Any film that has Dennis Hopper playing Death (AKA Frank – in reference to Blue Velvet) can’t be all bad. He’s certainly a much more chummy and interesting guy than Bengt Ekerot, who played the most iconic version in The Seventh Seal. Wenders’ nods to the cinema of Ingmar Bergman and Michelangelo Antonioni, to whom Palermo Shooting is dedicated to, lie at the heart of his 2008 opus, just now opening in Japan. Palermo Shooting has been derided for its earnestness and pretentiousness, but even looking at Wenders acknowledged masterpieces (i.e. The American Friend or Wings of Desire), he’s always had the earnest bone, right near the pretentious one. Palermo Shooting, though not a masterpiece, shows Wenders at what he does best – exploring ideas through images, delighting in and questioning the modern world and taking chances and risking failure – which is much more than most lesser directors would even attempt. Never really being much of an actor’s director, Wenders has always managed to populate his films with archetypes, who more often than not, are good actors too. The central character in Palermo shooting is a disaffected art damaged photographer, Finn.
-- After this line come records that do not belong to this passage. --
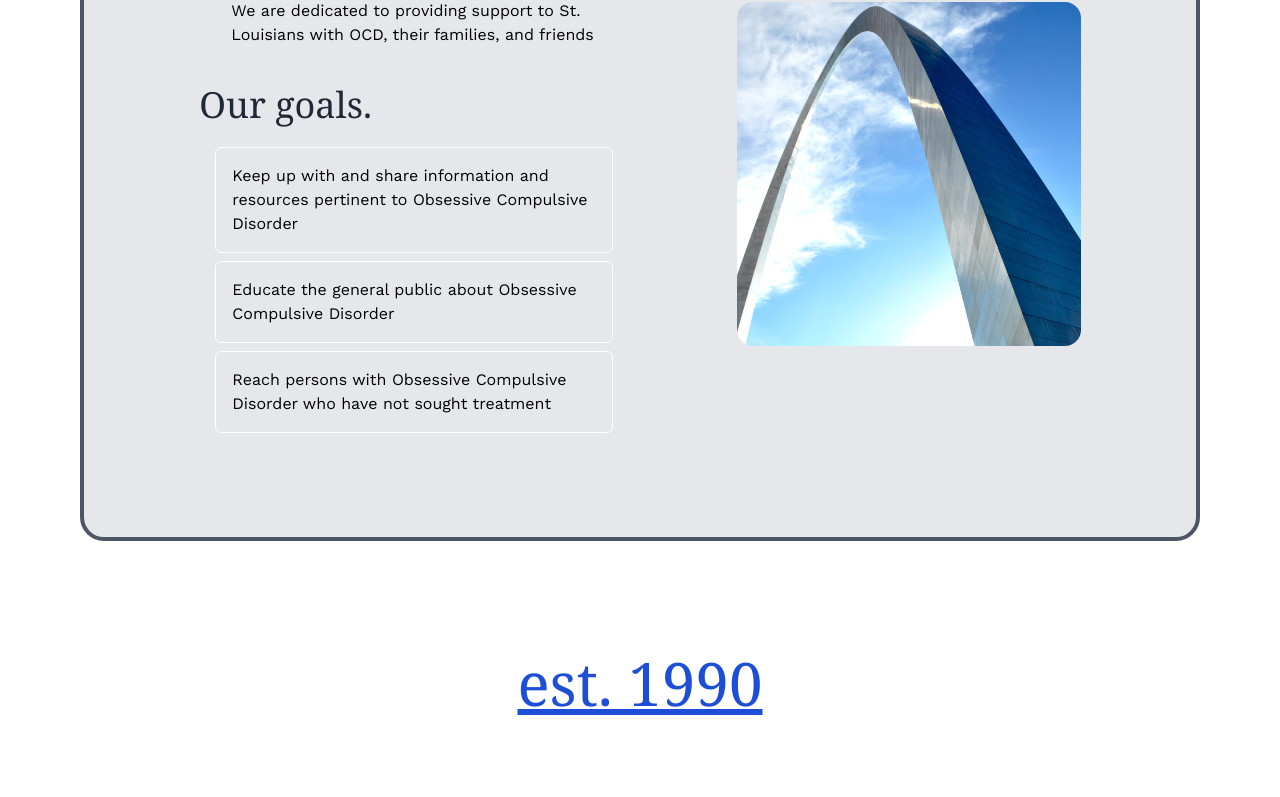
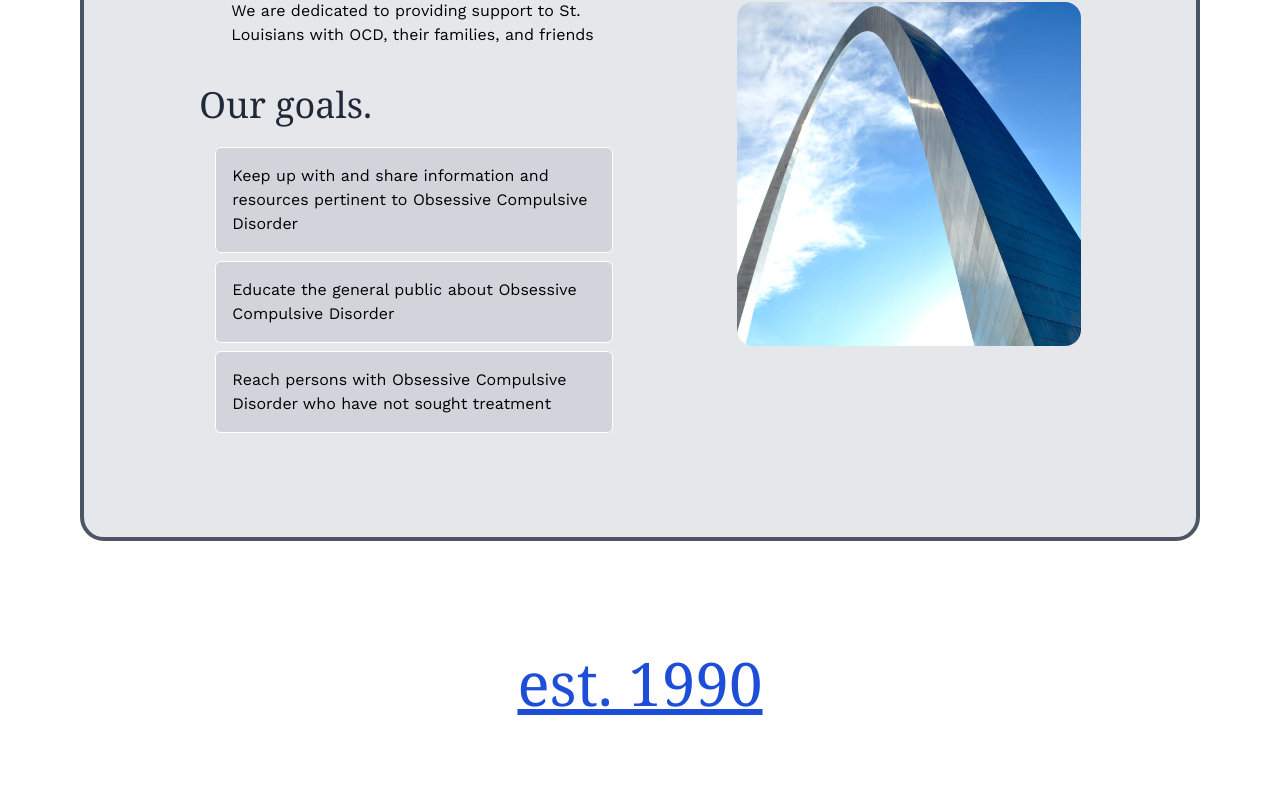
Before and after one commit to brianprost/stl-ocd-website, a Next.js app: page / in a window 1280 px wide. Shown: the part 1089-1886 px from the top of the page. Built offline with nearby package versions, Linux system fonts and the light colour scheme; a web font is replaced by a local one; what tailwind-animatecss would draw is missing.

Commit message:
changed image on about section

```diff
--- a/pages/About.js
+++ b/pages/About.js
@@ -18,18 +18,18 @@ export default () => {
           </h3>
           <ul className="flex flex-col p-4">
             <li className="flex flex-row mb-2">
-              <div class="border border-white rounded-md flex flex-1 items-center p-4">
+              <div class="bg-gray-300 border border-white rounded-md flex flex-1 items-center p-4">
               Keep up with and share information and resources pertinent to
               Obsessive Compulsive Disorder
               </div>
             </li>
             <li className="flex flex-row mb-2">
-              <div class="border border-white rounded-md flex flex-1 items-center p-4">
+              <div class="bg-gray-300 border border-white rounded-md flex flex-1 items-center p-4">
               Educate the general public about Obsessive Compulsive Disorder
               </div>
             </li>
             <li className="flex flex-row mb-2">
-              <div class="border border-white rounded-md flex flex-1 items-center p-4">
+              <div class="bg-gray-300 border border-white rounded-md flex flex-1 items-center p-4">
               Reach persons with Obsessive Compulsive Disorder who have not
               sought treatment
               </div>
@@ -37,9 +37,9 @@ export default () => {
           </ul>
         </div>
         <div className="hidden md:hidden lg:flex items-center w-full lg:w-1/3 ">
-          <Image
-            src={archImage}
-            className="object-contain max-w-2xl rounded-2xl "
+          <img
+            src="./img/st-louis-ocd-arch.webp"
+            className="rounded-2xl "
           />
         </div>
       </div>
```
He has one foot at the top of the food chain in the high art world and another in the realm of fashion. A literal brush with death sends him on a journey of escape from Germany to Palermo, where he finds himself face to face with Death. Finn, played by ruggedly handsome German rocker, Campino, transforms from something like David Hemmings’ hollow player in Blowup to a sensitive searcher who finds a bit of redemption in eyes of a beautiful art restorer, Flavia (Giovanna Mezzogiorno). The first half of the film moves quickly through a post-modern Germany of concrete and flash along the Rhine. Finn even lives and works in a contemporary architectural monument designed by SANAA. After nearly being run off the road by Death, meeting the specter of Lou Reed in a bar and chatting about life with a kindly banker slumming as a shepherd, he impulsively takes off to Palermo where he indulges in just getting much needed sleep and dream-time, though death keeps shooting arrows his way. He end up meeting Flavia who helps him navigate the mystery. Palermo Shooting goes into a bit of Alice in Wonderland rabbit hole where some of the dream images seem to go overboard in symbolic intent. By the time Finn meets up with Frank – his reckoning with Death – the conversation turns to not only trying to him trying to make a deal for his life, but a meditation on photography, cinema, life and death. It’s here where Wenders’ walks the tightrope between something nearly ridiculous and something sublime and pulls it off. Palermo Shooting ultimately rewards with stunning images and cogent questions about cinema, art and rock and roll from Wenders’ ever-inquisitive soul.
Originally published in EL Magazine, September 2011